Last week the video game distribution and development company, Valve Corporation, made three major announcements which give a clue on a new direction the company is taking. The three Valve Announcements were (click the links to jump to the announcement info):
- A new Linux-based platform to move Steam (the video game distribution software) from desktop computers and laptops to the living room with its SteamOS
- Valve entering the hardware business, Steam Machines, with the launch of its prototype Steam Box which would compete with Microsoft’s XBox, Ninento’s Wii and Sony’s Playstation
- The second hardware product unveiling of a new Steam Controller for Games
- NOT Half Life 3
The announcements were revealed through this landing page that had 3 symbols and a count down timer under one. When one announcement was made the timer would reset and moved onto the next symbol. This was a great bit of marketing as it drummed up PR (free advertising!) as journalists were predicting what the symbols meant and tried to anticipate the next announcement. Furthermore, the announcements were spaced out perfectly to allow the hype to extend over a week (as opposed to making all the announcements at once).

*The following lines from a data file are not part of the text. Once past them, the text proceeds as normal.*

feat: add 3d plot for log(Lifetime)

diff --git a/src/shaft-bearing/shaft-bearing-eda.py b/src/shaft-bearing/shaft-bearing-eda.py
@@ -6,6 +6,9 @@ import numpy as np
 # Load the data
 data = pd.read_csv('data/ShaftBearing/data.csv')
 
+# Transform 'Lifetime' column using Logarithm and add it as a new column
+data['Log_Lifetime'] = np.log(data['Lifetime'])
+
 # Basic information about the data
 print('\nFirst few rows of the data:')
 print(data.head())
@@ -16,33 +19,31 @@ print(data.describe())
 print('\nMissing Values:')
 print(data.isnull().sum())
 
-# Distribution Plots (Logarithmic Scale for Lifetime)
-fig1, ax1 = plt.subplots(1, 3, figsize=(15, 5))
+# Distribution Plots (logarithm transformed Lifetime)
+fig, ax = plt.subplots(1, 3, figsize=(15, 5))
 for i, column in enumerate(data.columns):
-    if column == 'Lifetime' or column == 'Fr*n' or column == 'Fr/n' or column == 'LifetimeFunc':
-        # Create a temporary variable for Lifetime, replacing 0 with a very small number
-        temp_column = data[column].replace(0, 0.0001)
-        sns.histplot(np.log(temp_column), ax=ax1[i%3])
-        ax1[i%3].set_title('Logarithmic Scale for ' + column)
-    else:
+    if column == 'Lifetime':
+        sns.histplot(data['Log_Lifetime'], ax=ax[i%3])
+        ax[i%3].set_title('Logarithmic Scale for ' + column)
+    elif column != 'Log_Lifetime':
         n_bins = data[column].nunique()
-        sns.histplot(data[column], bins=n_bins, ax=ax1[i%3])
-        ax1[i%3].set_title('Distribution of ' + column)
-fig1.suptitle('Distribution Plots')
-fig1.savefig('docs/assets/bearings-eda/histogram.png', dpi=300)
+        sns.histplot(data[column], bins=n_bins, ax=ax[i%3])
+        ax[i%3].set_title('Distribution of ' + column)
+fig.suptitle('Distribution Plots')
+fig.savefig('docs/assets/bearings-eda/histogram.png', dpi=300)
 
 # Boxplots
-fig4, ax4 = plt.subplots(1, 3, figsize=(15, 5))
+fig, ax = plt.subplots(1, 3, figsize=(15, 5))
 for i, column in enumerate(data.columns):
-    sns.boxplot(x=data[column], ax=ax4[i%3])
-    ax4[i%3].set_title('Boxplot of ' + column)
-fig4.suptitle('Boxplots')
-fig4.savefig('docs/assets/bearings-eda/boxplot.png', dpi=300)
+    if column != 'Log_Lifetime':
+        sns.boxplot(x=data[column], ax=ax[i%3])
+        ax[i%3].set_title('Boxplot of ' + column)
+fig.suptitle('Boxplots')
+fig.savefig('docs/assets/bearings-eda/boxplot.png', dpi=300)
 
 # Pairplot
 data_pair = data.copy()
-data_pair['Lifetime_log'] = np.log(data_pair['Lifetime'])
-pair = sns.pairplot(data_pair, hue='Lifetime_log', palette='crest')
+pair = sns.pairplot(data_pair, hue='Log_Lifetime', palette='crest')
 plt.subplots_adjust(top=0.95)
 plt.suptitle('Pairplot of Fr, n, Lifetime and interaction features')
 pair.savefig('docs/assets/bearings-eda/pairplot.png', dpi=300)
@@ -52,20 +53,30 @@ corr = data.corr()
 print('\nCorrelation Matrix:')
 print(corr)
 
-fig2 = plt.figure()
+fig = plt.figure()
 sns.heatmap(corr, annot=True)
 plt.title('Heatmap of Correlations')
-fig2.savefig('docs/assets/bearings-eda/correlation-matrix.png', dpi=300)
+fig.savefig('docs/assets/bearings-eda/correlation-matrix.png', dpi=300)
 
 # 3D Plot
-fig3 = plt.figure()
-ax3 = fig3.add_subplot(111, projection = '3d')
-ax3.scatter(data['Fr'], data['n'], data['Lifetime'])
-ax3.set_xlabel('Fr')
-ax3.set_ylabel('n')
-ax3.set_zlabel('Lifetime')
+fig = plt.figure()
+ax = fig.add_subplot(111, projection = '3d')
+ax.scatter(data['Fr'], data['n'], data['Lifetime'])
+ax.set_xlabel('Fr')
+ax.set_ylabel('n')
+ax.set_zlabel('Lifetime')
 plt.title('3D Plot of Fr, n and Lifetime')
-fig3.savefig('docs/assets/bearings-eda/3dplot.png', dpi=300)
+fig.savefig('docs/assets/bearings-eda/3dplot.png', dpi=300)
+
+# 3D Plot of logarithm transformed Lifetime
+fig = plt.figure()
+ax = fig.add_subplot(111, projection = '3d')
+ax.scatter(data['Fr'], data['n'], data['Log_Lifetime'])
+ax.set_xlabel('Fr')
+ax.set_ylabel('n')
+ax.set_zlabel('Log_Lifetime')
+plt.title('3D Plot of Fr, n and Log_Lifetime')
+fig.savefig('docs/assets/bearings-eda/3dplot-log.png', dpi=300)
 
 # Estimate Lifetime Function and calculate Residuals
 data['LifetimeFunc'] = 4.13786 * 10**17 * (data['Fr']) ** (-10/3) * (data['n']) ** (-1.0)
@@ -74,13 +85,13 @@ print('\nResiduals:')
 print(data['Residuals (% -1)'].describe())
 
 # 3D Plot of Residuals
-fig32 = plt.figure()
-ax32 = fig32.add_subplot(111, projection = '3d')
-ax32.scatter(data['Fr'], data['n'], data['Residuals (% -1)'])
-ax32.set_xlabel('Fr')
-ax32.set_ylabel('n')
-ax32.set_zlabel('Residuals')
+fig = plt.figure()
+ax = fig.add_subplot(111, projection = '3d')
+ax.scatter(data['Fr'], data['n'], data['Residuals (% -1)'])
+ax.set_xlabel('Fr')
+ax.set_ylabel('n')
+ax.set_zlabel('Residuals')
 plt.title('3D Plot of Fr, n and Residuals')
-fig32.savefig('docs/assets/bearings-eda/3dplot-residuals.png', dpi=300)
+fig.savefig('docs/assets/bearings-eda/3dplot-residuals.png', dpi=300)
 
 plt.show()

This utilises one of the fundamental concepts in marketing, as it taps into a tried and true technique of generating buzz and being the talk of the town, and that is… *drum roll*…
With the multiple announcements, came multiple instances of exposure to the brand and spreading awareness. With each successive announcement leading to the company being pushed further and further into front of mind for consumers, therefore building an association between brand (Valve and Steam) with a need (entertainment and escapism) that computer games provide.
Now a little more info on the announcement…
- A Linux based back-end to power Steam is a FREE, standalone operating system for living room machines
- Focuses on improving graphics processing performance and reductions in latency on the OS (operating system) level
- An ‘open’ system allowing:
- OEMs (original equipment manufacturers) (aka those in the hardware industry) to innovate a faster rate
- Content makers to engage directly with their audience
- End users to change and replace hardware and software as they see fit (highly customisable)
- End users to be involved in the creation process of games
- Streaming – From your PC to your TV via the SteamOS machine
- Media file compatibility and availability i.e. music, TV, movies
- Family sharing – families members are able to take turns playing your games but also earn individual achievements and save the progress for each individual
- Content / visibility control – to ensure family friendliness to ensure you’re exposing the right games each family member taking into account age appropriateness
- The protoype ‘machine’ is dubbed as the Steam Box
- But Valve is planning to make available multiple machines from different manufacturers
- More information to come soon!
- But the prototypes will be shipping this year
- Due to the ‘openness’ of the machine, Valve is encouraging the ‘hackers’ culture to modify and change any part of the Steam Box from the hardware, to the software and to the operating system
- Designed to work with all Steam Games
- Increased resolution and fertility of input for better control within games
- Replacing the thumb sticks, the Steam Controller has two trackpads that are clickable (like a button)
- Haptic feedback – providing information through force and vibration on the commands that were input into the controller (think more high tech version of the ‘rumble pack’)
- Touch Screen – allowing for customisable button commands without the need of specific physical buttons
- 16 Buttons in total
- As with the culture of Valve, that involves the community in the product development, they plan for the Steam Controller to be ‘hacker friendly’ meaning it’ll can be taken apart and put together easily
Reinventing the Wheel
I’m interested in how far along these new products go. I don’t know exactly how USEFUL another operating system or console is and how it’ll integrate with currently home theatre / entertainment setups. Would those who already have an XBox, Playstation or Wii buy this, especially given that many gamers already have multiple consoles and developers already release their games on multiple platforms. Also given the fact, that the current console makers have already implemented an online market place for their games and probably have a setup for movies and TV shows.
I’m not sure what problem in the market place this operating system and hardware solves. I feel like those who would purchase the Steam Machines and use SteamOS are the small niche group of hackers (think tinkerer rather than internet espionage) and hardcore gamers, rather than casual or regular gamer, who like to play around and make modifications and contribute to the gaming community. UNLESS of course the adoption of SteamOS and Steam Machines becomes high enough to knock off its main rivals due seamless integration of traditional living room entertainment with PC functionality.
The Steam Controller however seems like a game changer, allowing for greater customisation, engagement and depth of gaming and for players to be more immersed into the games. They way Valve designed this product and the thought process behind it is very impressive. Given that it was the last announcement it seems that Valve has a ‘favourite child’ out of these three babies, and I couldn’t blame them. They aren’t reinventing the wheel, but making big leaps forward.
What do you guys think about these announcements? Otherwise leave your theories of when Half Life 3 will come out in the comments below.